(Records from a dataset)
○ ○ ○ ○

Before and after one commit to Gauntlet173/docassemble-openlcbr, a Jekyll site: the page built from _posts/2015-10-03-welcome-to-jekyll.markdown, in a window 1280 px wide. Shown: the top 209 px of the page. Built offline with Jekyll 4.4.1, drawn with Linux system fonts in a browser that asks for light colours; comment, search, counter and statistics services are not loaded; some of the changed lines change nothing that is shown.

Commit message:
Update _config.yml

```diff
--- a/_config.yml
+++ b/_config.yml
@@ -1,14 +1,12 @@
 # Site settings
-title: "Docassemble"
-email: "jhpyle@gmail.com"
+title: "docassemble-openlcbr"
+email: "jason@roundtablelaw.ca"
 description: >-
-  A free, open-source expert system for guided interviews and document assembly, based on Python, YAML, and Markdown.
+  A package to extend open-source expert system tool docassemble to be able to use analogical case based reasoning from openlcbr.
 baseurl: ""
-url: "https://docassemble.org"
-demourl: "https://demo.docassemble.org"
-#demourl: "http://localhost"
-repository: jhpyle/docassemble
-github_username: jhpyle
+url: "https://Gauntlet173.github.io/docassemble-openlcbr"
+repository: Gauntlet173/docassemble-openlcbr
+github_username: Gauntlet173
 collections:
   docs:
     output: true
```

○ ○ ○ ○

• _Exercise prompt_
Say how many lines of the records contain the word "system", and give no other output.

• _Solution_
3